In this week's roundup of the latest IT certification news, (ISC)² announces a change of plans (and venue) for Security Congress, Microsoft offers a tour of its Azure certifications, and more.

(ISC)² Goes Virtual with Security Congress 2020


(ISC)²'s Security Congress event is going virtual this year.In the spirt of the times, (ISC)² is changing its plans. After announcing in early March that the 10th annual Security Congress gathering would be held Nov. 16-18 in Orlando, Fla., the cybersecurity professional association has finally caved to the cold reality of the newly surging COVID-19 pandemic. As of Tuesday, Security Congress 2020 will happen online. The schedule hasn't changed: the Nov. 16-18 timeline is still in place. Instead of packing thousands of people into a hotel in Orlando, however, all proceedings of the conference will now happen online. As a bonus to those who have not yet registered to attend, there will be an "early bird" all-access rate of just $295 available to (ISC)² members and associates. Not only that, but the early bird rate will remain available until Sept. 30. Security Congress 2020 will feature more than 40 sessions, conducted by presenters from around the world. (ISC)² COO Wesley Simpson said a press release announcing the change that the shift to a virtual setting will make Security Congress more accessible than ever. "As a virtual event, Security Congress will bring the global cybersecurity community together as we close out one of the most challenging years our profession has ever faced," Simpson said.


CompTIA: Low-Code Development Spurs Job Growth


The push to create low-code and no-code development tools is an emerging trend with the potential to unleash a tidal wave of new software. A new post this week to the blog of tech industry association CompTIA suggest that progress in the low-code area could also create a welcome influx of new tech jobs. The thinking, as expressed by Seth Robinson, CompTIA's senior director of technology analysis, goes something like this: Greater availability of software and apps will create a rise in demand for software and apps. This will naturally spur the hiring of developers, as companies rush to increase supply, but the rising tide of software and app development will lift a lot of other IT employment boats. There will be a ripple of demand for skilled cybersecurity professionals, to protect the fleet of new apps. Networking and server specialists will be hired to manage new infrastructure. And so on, and so forth. If you're just picking up the whistle of the low-code and no-code express, then here's another reason to get excited for train to come rolling on down the track.

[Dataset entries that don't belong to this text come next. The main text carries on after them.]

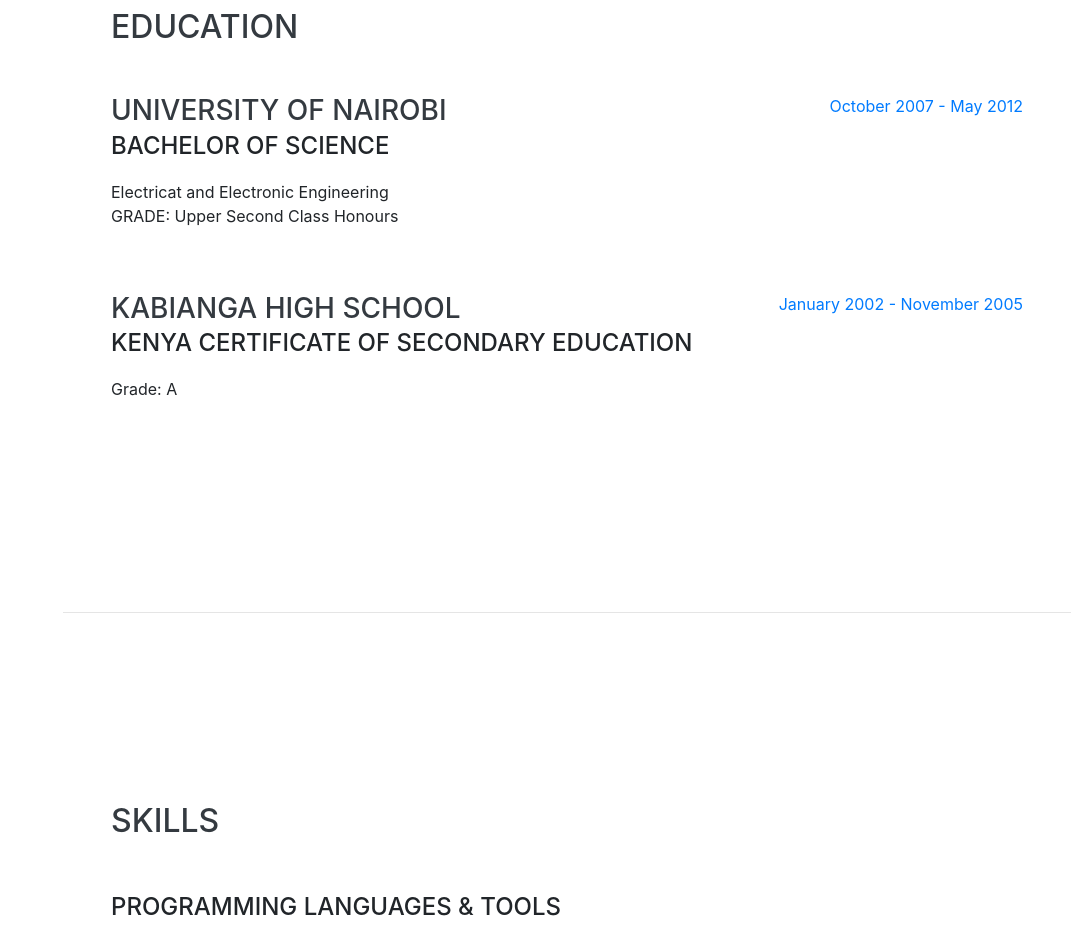
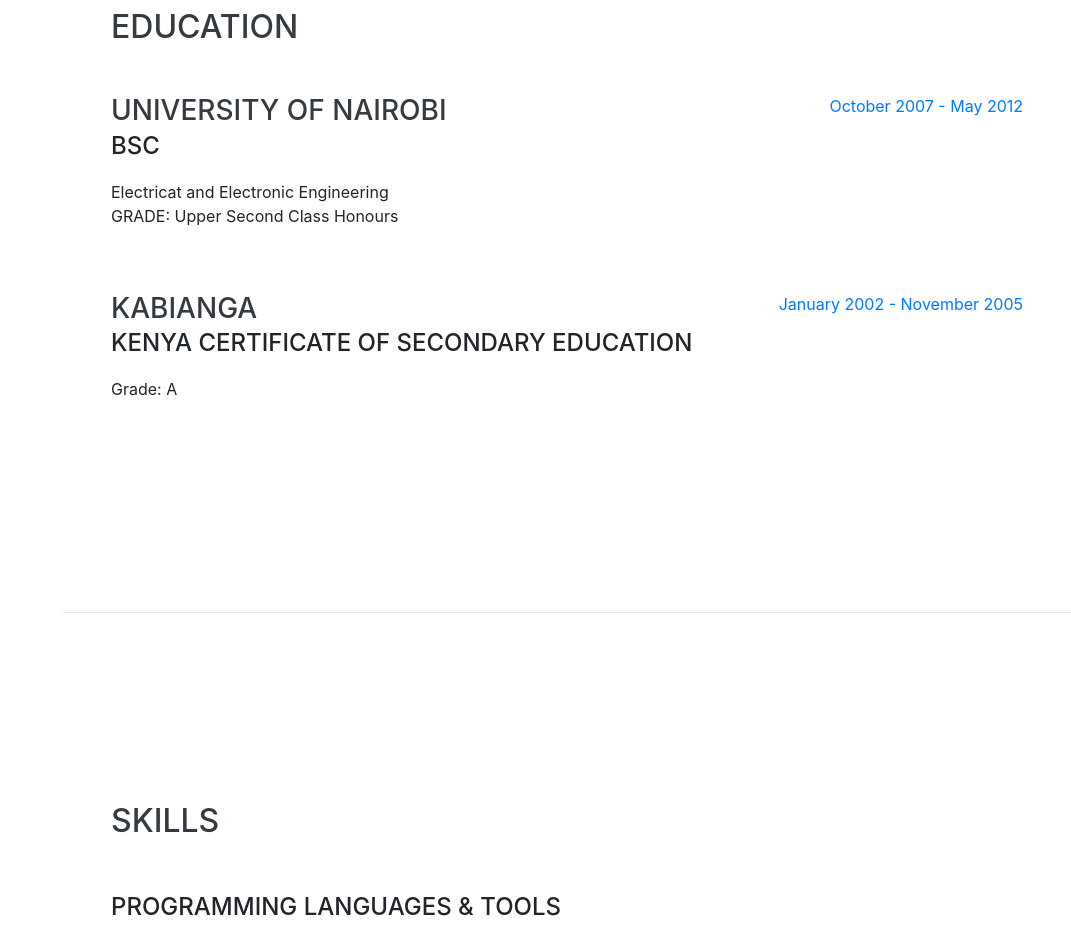
Before and after one commit to Jackpenn2019/BootCamp, a website with bundled scripts: page index.html in a window 1280 px wide. Shown: the part 2020-2948 px from the top of the page, without its empty margins (209-1280 px from the left). Built offline with nearby package versions, Linux system fonts and the light colour scheme; a web font is replaced by a local one.

Commit message:
few changes

```diff
--- a/index.html
+++ b/index.html
@@ -158,7 +158,7 @@
         <div class="resume-item d-flex flex-column flex-md-row justify-content-between mb-5">
           <div class="resume-content">
             <h3 class="mb-0">University of Nairobi</h3>
-            <div class="subheading mb-3">Bachelor of Science</div>
+            <div class="subheading mb-3">BSC</div>
             <div>Electricat and Electronic Engineering</div>
             <p>GRADE: Upper Second Class Honours</p>
           </div>
@@ -169,7 +169,7 @@
 
         <div class="resume-item d-flex flex-column flex-md-row justify-content-between">
           <div class="resume-content">
-            <h3 class="mb-0">Kabianga High School</h3>
+            <h3 class="mb-0">Kabianga</h3>
             <div class="subheading mb-3">Kenya Certificate of Secondary Education</div>
             <p>Grade: A</p>
           </div>
```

Certification Magazine is Gonna Make You Sweat


The tech-focused Salary Survey conducted each year by the survey crew at Certification Magazine is fairly serious business. The overaching goal of the survey, of course, is to suss out, to the fullest extent possible, the inexact link between holding a particular IT certification and being paid a certain level of salary. There are a number of ancillary goals, however, and more or less stuck at the bottom of the list is to gather data about a number of nonstandard survey topics from a series of optional questions at the end of the survey. Some of these questions are fairly off-the-wall, but others actually contribute, in some way, to the overall picture of certified IT professionals that emerges from the survey each year. Case in a point is a question about exercise habits (coupled with a question about listening preferences), data from which was recently reported at So if you've ever wondered how much time your fellow IT professionals like to spend buffing up, well, now there's some data about that.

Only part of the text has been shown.